HONG KONG- Hong Kong is a step closer to having its own low fares airline, with the Air Operators Certificate (AOC) application for Jetstar Hong Kong being accepted by the Civil Aviation Department in mid July.
Jetstar Hong Kong was announced in March this year and is on track to start services during 2013, subject to regulatory approval. It will deliver fares an average of up to 50 per cent cheaper than existing full service options to a range of destinations including mainland China, Japan, South Korea and South East Asia. The fleet will consist initially of three Airbus A320.
Jetstar had previously advised the Civil Aviation Department of the intention to apply for an Air Operators Certificate for the local airline, which maps out how Jetstar Hong Kong will manage its engineering, ground operations, fleet and crewing.
A project team has been assembled and announcement of key positions – including a Hong Kong Chief Executive Officer, Chief Pilot and Head of Engineering – is expected shortly.
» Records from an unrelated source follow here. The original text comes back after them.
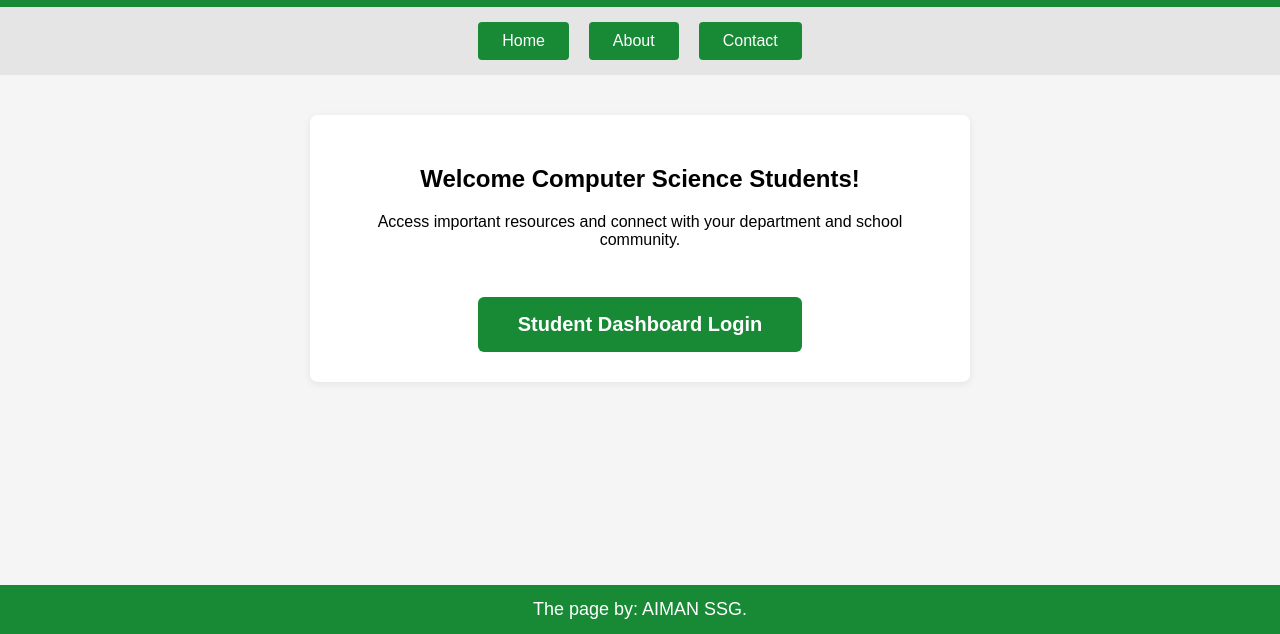
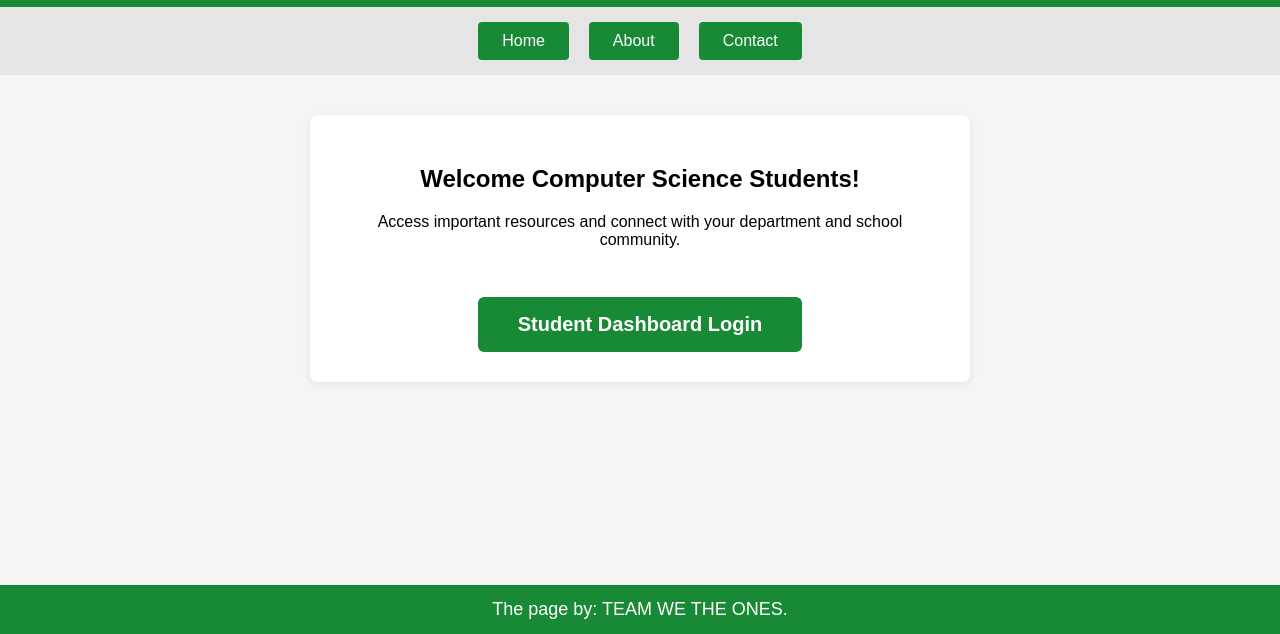
Before and after one commit to aimannuruddeen/gsushortcut, a plain HTML site: page index.html in a window 1280 px wide. Shown: the part 166-800 px from the top of the page. Drawn offline with Linux system fonts and the light colour scheme.

Commit message:
changes on index

```diff
--- a/index.html
+++ b/index.html
@@ -149,7 +149,7 @@
         </a>
     </div>
     <footer>
-        The page by: AIMAN SSG.
+        The page by: TEAM WE THE ONES.
     </footer>
 </body>
 </html>
```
Recruitment of the first wave of up to 100 pilots and cabin crew is expected to begin in coming months.
Jetstar Group CEO, Jayne Hrdlicka, said that lodging the AOC application was an important step to ultimately creating new travel demand for Hong Kong through lower fares. “From our experience in other markets like Japan, Singapore and Australia we know that introducing sustainably low fares means people travel more places, more often,” Ms Hrdlicka said.
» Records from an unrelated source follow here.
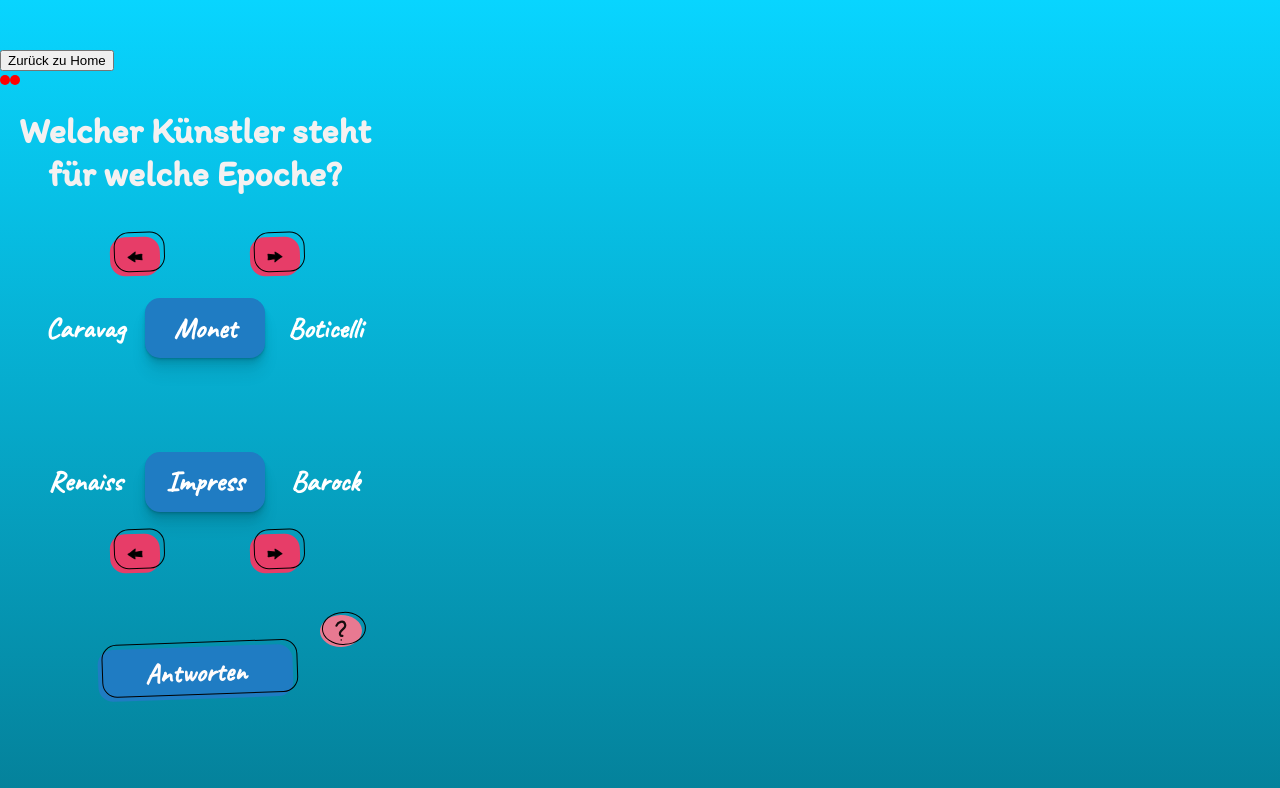
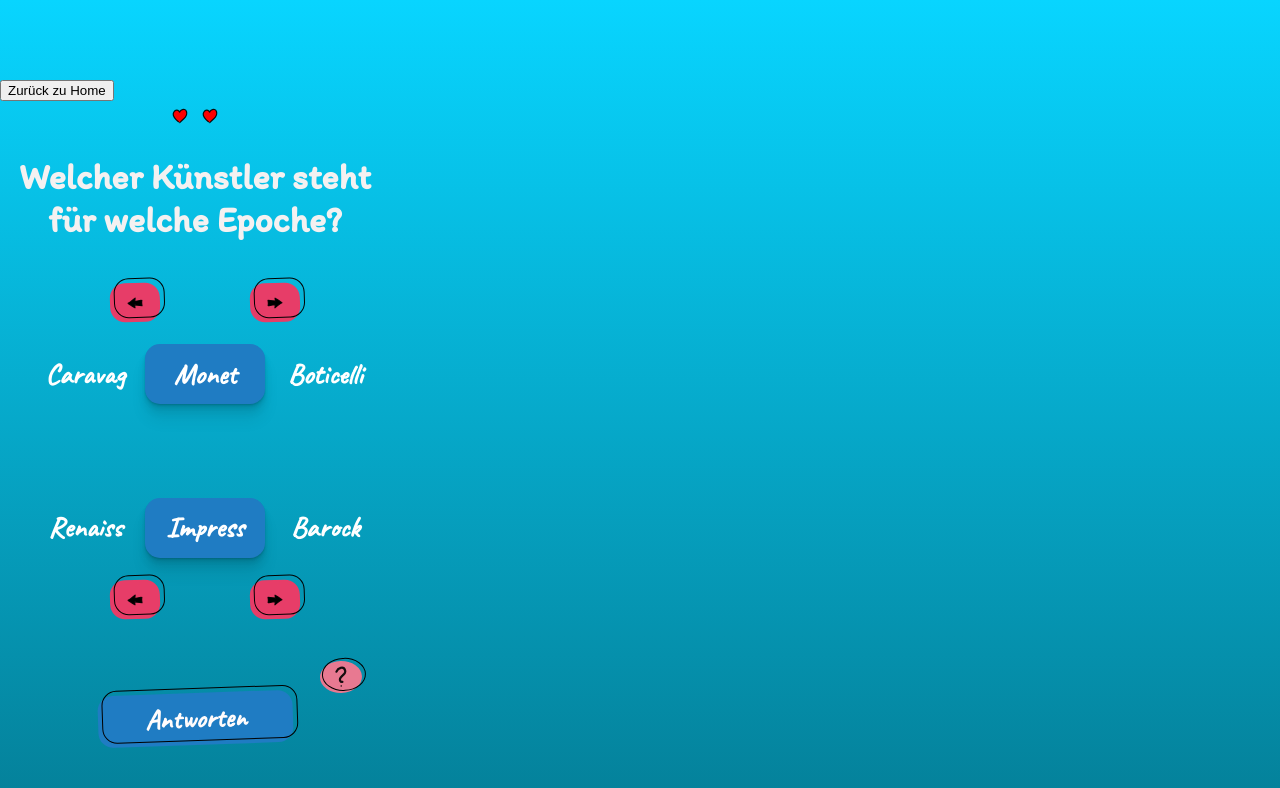
Before and after one commit to nadjascodejourney/quizproject, a React (Vite) app: page /quizpage in a window 1280 px wide. Shown: the top 788 px of the page. Built offline with nearby package versions, Linux system fonts and the light colour scheme.

Commit message:
lifes gestyled und innerquizcontainer in QuizContainer.jsx angelegt

```diff
--- a/src/components/Life.jsx
+++ b/src/components/Life.jsx
@@ -11,12 +11,16 @@ const Life = () => {
   const renderHearts = () => {
     const hearts = [];
     for (let i = 0; i < lives; i++) {
-      hearts.push(<span key={i} className={styles.heart}></span>);
+      hearts.push(
+        <span key={i} className={styles.heart}>
+          <img src="/assets/icons/heart-svgrepo-com.svg" alt="heart" />
+        </span>
+      );
     }
     return hearts;
   };
 
-  return <div>{renderHearts()}</div>;
+  return <div className={styles.heartBox}>{renderHearts()}</div>;
 };
 
 export default Life;
--- a/src/components/QuizContainer.jsx
+++ b/src/components/QuizContainer.jsx
@@ -1,5 +1,6 @@
 import { useContext } from "react";
 import { QuizContext } from "../utils/StateManagement";
+import styles from "../styles/quizcontainer.module.css";
 
 // components
 import BackButton from "./BackButton";
@@ -17,7 +18,7 @@ const QuizContainer = () => {
       {success || gameover ? (
         <div></div>
       ) : (
-        <div>
+        <div className={styles.innerQuizcontainer}>
           <BackButton />
           <Life />
           <Question />
--- a/src/styles/life.module.css
+++ b/src/styles/life.module.css
@@ -1,7 +1,7 @@
 .heart {
   display: inline-block;
-  width: 10px;
-  height: 10px;
-  background-color: red;
-  border-radius: 50%;
 }
+
+.heartBox {
+  text-align: center;
+}
--- /dev/null
+++ b/src/styles/quizcontainer.module.css
@@ -0,0 +1,3 @@
+.innerQuizcontainer {
+  margin-top: 30px;
+}
```
Also changed, not shown: public/assets/icons/Image2.png (deleted), public/assets/icons/heart-svgrepo-com.svg (added).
“The reason low fares airlines are generally well-received in new markets is because of their ability to increase overall demand. In other words, rather than taking a share of the existing pie we make the pie bigger.
“We’ve had strong support from tourism operators who want to see lower fares and competition bring more visitors to Hong Kong, particularly in the price-sensitive leisure end of the market.”
Jetstar Hong Kong is anticipated to add billions of dollars a year in economic activity for the city, as well as several hundred skilled jobs, by the time it reaches 18 aircraft in 2015. This would be generated chiefly through tourist spending on hotels, shopping and leisure activities as well as spending on airline operations with local suppliers including ground handling and engineering.
Recent research showed that 70 per cent of Hong Kong residents believed airfares to-and-from the city were too expensive and 66 per cent agreed low cost carriers would benefit the local economy.
In addition to preparing the Air Operators Certificate, Jetstar Hong Kong has been in discussions with a range of potential partners, including airports and major tourist attractions.
However, during the recent IATA meeting in Beijing, Hong Kong’s home carrier Cathay Pacific indicated that it does not see favourably the arrival of the new subsidiary of Qantas and China Eastern. Cathay seems increasingly irritated by the fact that Australians are now seeking approval from Hong Kong civil aviation to be able to code share with other subsidiaries of the group. Qantas has already other subsidiaries in Singapore with Jetstar Asia, Jetstar Japan as well as in Vietnam with Jetstar Pacific. During IATA, John Slosar, Cathay Pacific CEO highlighted that it would compete aggressively against the new Qantas offshoot.